Version comparison data
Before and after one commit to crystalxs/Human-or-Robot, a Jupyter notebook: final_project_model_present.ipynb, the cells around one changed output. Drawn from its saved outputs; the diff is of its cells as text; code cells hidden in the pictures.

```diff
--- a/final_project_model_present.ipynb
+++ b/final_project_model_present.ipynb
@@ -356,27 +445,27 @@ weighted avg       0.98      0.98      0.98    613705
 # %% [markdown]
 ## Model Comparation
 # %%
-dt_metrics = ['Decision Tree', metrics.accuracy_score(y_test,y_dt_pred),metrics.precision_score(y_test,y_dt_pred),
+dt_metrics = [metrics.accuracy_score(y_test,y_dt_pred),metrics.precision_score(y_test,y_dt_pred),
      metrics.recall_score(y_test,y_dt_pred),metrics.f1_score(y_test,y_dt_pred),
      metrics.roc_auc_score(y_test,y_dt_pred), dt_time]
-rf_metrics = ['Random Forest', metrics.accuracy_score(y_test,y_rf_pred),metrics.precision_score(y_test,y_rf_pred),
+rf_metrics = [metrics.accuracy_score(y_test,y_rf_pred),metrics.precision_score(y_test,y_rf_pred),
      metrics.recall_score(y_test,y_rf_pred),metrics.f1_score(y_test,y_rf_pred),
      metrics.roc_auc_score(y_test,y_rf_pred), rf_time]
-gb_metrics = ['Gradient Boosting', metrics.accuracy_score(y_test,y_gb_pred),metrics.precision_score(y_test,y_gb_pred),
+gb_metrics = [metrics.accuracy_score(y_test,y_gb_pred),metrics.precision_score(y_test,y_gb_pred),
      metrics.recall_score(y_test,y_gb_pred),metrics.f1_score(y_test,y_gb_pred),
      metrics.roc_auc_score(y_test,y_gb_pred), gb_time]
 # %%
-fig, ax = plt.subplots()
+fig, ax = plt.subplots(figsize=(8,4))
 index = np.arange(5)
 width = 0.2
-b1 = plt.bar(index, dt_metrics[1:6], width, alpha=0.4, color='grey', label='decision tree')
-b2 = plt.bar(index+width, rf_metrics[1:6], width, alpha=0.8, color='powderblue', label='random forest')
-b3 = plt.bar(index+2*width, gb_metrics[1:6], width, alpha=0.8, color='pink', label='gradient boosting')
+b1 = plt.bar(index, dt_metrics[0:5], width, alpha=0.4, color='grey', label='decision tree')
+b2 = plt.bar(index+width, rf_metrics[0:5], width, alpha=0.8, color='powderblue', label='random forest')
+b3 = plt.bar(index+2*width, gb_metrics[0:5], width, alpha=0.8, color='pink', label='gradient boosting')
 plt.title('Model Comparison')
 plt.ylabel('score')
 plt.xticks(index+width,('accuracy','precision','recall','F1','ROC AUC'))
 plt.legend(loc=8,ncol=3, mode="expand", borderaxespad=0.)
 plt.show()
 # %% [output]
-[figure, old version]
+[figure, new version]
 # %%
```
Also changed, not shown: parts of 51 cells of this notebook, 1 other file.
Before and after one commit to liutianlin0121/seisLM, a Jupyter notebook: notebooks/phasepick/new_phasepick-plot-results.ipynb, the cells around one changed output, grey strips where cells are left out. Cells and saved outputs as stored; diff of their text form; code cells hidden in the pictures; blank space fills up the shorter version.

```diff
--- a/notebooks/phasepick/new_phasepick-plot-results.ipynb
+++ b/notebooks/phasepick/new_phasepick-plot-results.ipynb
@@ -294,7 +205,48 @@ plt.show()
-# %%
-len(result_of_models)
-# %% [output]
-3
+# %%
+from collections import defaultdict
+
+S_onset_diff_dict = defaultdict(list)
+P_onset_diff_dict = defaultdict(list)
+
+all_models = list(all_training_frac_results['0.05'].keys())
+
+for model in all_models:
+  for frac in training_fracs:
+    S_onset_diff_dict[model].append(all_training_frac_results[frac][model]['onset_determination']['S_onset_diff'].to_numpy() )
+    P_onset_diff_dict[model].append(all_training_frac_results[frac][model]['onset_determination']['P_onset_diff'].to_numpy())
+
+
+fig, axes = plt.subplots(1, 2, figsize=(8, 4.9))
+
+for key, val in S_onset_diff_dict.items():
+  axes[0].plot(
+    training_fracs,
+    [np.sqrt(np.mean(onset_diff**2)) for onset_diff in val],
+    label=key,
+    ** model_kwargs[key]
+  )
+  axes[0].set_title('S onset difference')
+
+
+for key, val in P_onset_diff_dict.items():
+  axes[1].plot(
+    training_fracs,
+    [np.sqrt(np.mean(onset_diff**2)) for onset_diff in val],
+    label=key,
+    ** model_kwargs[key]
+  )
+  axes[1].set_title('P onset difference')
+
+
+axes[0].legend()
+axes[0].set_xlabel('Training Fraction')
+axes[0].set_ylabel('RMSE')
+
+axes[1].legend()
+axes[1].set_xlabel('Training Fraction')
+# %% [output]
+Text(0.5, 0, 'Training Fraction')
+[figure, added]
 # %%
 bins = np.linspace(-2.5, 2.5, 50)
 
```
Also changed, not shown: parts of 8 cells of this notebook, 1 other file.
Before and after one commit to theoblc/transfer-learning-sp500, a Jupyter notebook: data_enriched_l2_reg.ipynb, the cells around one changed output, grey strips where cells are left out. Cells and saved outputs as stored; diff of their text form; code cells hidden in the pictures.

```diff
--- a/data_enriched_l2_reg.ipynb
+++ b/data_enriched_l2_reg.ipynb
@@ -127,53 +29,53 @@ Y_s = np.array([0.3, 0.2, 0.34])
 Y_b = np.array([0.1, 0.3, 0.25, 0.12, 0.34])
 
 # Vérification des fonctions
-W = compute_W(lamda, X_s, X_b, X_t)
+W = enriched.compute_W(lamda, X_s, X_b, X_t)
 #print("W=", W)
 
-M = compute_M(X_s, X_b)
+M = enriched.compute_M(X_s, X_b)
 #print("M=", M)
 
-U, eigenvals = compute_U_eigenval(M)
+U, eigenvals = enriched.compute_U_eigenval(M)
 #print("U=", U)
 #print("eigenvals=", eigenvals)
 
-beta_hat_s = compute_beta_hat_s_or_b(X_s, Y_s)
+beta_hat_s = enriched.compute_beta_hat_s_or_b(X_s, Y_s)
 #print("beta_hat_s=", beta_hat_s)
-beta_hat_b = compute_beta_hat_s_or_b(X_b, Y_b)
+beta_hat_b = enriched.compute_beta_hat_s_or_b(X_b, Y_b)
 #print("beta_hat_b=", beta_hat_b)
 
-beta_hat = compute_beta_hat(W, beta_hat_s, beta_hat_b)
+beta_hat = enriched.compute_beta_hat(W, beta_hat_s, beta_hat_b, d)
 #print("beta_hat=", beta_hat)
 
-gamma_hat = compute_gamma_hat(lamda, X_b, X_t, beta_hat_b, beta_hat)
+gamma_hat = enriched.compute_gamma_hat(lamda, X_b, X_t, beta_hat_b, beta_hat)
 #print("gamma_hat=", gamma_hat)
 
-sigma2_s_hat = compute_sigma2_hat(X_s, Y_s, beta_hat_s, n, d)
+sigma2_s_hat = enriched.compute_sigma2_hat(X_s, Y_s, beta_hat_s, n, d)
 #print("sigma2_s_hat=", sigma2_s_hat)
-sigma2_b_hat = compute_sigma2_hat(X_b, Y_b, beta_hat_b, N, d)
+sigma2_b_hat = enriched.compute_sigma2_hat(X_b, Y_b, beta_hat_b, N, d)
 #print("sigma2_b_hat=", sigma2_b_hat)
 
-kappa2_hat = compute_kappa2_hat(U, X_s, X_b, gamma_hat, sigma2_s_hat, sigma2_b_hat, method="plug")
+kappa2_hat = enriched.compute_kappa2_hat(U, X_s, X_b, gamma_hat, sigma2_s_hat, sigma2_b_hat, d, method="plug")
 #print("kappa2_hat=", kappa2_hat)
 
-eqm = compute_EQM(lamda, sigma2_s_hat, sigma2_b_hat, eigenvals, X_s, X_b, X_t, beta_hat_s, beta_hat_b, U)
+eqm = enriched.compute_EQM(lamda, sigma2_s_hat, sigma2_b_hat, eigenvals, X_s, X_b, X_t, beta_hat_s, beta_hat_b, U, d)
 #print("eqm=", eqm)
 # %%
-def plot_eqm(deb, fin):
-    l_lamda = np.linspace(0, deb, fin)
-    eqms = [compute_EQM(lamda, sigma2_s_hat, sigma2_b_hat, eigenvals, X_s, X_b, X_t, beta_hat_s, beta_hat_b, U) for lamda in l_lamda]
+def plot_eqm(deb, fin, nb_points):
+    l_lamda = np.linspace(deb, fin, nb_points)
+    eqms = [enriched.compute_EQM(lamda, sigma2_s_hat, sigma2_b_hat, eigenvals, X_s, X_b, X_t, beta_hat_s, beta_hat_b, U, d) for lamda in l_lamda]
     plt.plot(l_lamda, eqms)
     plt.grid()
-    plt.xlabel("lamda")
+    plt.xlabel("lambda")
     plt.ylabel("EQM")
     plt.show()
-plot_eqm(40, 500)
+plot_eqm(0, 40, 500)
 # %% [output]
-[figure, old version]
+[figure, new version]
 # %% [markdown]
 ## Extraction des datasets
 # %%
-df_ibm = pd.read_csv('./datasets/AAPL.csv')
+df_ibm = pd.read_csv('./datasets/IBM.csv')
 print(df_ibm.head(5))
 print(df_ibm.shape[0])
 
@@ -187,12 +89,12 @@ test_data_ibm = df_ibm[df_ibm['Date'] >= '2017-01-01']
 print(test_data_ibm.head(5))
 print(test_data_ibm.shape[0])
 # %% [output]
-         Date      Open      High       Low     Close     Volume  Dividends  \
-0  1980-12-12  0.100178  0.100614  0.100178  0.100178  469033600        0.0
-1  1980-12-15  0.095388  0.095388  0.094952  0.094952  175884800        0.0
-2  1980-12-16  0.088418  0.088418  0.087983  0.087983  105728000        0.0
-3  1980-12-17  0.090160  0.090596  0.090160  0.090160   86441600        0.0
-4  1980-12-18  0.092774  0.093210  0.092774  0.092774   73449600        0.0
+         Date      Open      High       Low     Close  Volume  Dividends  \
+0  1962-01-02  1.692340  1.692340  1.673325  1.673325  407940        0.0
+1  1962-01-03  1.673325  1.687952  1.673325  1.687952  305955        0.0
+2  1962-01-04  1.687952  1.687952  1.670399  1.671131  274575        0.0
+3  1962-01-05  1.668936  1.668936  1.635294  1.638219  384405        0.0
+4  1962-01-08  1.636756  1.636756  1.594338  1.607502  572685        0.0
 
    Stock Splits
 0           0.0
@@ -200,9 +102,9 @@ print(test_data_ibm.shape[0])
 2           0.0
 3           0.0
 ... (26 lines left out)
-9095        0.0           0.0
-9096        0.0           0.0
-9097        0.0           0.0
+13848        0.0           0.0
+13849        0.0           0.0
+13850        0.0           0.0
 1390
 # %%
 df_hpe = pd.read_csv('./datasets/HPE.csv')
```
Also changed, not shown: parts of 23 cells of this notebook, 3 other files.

(YOUR GOAL):
Wherever the string "output" appears in a line of the records, copy that line.

(EXERCISE ANSWER):
Before and after one commit to crystalxs/Human-or-Robot, a Jupyter notebook: final_project_model_present.ipynb, the cells around one changed output. Drawn from its saved outputs; the diff is of its cells as text; code cells hidden in the pictures.
 # %% [output]
Before and after one commit to liutianlin0121/seisLM, a Jupyter notebook: notebooks/phasepick/new_phasepick-plot-results.ipynb, the cells around one changed output, grey strips where cells are left out. Cells and saved outputs as stored; diff of their text form; code cells hidden in the pictures; blank space fills up the shorter version.
-# %% [output]
+# %% [output]
Before and after one commit to theoblc/transfer-learning-sp500, a Jupyter notebook: data_enriched_l2_reg.ipynb, the cells around one changed output, grey strips where cells are left out. Cells and saved outputs as stored; diff of their text form; code cells hidden in the pictures.
 # %% [output]
 # %% [output]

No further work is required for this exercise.